GM Opel dealers may be altering emissions control software on Zafira diesel cars
Great, just great. Like GM didn’t have enough on its plate with the ignition switch debacle. A Belgian news outlet reports GM Opel dealers have been changing the software on the 2014 Zafira 1.6l diesel engine passenger vehicles in what looks like a soft recall. This comes on the heels of an EU-mandated recall of Zafira B models due to fires caused by bad electronics repairs. Sorry, I don’t speak Dutch, can’t make out everything in this video report. What little I can see and read doesn’t look good. Wouldn’t be surprised if the EU puts the hurt on GM Opel diesel sales until all are fixed to meet EU emissions regulations. Should also note that a different electronics manufacturer may be involved; images online of ECUs for late model Zafiras appear to be made by Siemens — unlike Volkswagen’s passenger diesel ECUs, which are made by Bosch.

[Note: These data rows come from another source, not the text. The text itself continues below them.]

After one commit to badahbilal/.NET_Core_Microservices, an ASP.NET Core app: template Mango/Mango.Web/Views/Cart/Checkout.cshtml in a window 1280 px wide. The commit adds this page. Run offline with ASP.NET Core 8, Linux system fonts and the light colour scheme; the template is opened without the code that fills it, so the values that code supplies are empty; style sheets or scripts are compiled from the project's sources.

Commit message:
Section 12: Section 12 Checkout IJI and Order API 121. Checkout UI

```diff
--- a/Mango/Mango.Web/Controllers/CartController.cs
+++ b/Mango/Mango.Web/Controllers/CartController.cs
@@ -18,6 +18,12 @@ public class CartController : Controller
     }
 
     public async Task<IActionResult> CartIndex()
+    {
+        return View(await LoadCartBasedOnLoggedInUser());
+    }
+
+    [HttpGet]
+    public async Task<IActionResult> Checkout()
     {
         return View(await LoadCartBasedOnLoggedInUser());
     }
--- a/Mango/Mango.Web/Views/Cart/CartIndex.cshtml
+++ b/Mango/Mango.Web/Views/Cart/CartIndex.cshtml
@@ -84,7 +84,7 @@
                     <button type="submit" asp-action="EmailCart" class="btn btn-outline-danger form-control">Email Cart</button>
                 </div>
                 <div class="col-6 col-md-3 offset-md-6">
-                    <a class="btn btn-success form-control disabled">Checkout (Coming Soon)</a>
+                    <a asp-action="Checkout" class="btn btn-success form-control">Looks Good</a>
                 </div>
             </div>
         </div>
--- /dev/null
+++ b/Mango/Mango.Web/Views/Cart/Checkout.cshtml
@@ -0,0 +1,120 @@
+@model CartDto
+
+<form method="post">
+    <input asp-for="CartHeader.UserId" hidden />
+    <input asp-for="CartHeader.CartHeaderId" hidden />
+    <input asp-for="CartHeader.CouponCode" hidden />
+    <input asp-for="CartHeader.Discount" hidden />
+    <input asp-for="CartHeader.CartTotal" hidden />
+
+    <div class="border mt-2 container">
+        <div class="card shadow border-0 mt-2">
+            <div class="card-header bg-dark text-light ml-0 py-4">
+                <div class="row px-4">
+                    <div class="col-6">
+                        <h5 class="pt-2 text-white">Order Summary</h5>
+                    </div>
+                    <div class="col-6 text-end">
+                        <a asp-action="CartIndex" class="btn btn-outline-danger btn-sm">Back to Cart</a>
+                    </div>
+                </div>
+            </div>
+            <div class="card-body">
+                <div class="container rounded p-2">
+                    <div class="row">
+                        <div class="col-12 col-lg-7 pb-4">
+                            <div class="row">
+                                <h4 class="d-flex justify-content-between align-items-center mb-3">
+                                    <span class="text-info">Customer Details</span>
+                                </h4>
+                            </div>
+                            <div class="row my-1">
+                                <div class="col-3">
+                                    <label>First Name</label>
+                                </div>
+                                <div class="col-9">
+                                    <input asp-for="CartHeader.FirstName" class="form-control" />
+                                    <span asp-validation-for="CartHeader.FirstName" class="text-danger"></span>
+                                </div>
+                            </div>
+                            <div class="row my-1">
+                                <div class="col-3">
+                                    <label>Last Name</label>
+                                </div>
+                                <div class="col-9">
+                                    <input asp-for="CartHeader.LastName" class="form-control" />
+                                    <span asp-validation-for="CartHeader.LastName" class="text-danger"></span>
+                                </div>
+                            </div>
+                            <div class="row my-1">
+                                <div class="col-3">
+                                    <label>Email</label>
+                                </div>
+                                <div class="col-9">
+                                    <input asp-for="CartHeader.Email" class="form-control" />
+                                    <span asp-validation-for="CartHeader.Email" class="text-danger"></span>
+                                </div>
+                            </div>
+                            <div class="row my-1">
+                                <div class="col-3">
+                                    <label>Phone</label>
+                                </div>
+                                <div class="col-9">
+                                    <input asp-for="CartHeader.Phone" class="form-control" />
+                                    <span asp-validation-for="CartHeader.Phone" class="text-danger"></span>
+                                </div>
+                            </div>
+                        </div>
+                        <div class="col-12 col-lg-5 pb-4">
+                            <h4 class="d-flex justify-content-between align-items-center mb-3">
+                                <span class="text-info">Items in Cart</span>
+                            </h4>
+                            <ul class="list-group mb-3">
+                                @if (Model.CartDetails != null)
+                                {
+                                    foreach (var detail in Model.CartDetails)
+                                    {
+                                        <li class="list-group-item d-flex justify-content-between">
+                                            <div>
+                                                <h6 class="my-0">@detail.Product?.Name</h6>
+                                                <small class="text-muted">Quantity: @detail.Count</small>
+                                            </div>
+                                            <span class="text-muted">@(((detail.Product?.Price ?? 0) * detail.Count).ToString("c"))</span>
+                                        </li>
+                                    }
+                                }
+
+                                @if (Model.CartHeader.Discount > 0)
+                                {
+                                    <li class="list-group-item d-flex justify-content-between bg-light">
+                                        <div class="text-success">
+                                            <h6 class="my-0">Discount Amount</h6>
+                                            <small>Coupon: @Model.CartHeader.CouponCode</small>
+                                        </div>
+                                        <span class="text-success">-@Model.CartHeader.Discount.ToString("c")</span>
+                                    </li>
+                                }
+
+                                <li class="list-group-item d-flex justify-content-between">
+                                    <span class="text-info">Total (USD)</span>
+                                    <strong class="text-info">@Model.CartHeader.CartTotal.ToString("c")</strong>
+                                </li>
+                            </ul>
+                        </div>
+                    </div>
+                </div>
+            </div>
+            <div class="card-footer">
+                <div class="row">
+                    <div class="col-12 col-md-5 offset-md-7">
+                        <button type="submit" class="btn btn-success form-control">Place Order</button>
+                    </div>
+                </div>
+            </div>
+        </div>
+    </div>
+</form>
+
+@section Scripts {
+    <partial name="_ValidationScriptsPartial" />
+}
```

Texas manufacturer swindled out of cash by fraudulent email request, sues cyber insurer
AFGlobal, based in Houston, lost $480,000 in May 2014 after staff wired funds based on orders in emails faked by crooks overseas. The manufacturing company had a cyber insurance policy with a subsidiary of the Chubb Group, and filed a claim against it. The claim was denied and AFGlobal filed suit. This isn’t the first such loss nor the first such lawsuit. Companies need to create and publish policies documenting procedures for authorizing any online payments, including two-step authentication of identities, and review overall spending authorization processes with an eye on audit trails.
Ukrainian officials say Kiev’s main airport hacked
Hackers who attacked Ukrainian power companies in late December are believed to be responsible for the malware launched on Kiev’s airport servers. There are very few details — okay, none, zero details — about the attack and its affect on airport operations. A military spokesman only said “the malware had been detected early in the airport’s system and no damage had been done,” and that the malware’s point of origin was in Russia. Among the details missing are the date the attack was discovered and how it was detected as well as the means of removal.
Hold this thought: FBI still looking for info on cable cuts, with eye to Super Bowl link
Remember the post last summer about the 11 communications cable cuts in the greater San Francisco Bay Area near Silicon Valley? This is a hot issue again, given the impending Super Bowl 50 to be held at Levi’s Stadium in Santa Clara. But reports now mention 15 or 16 cuts, not 11 — have there been more since last summer, or were there more not included in the FBI’s request for information? I’ll do some digging and post about this in the near term.
All right, carry on, and don’t drink all the añejo at once.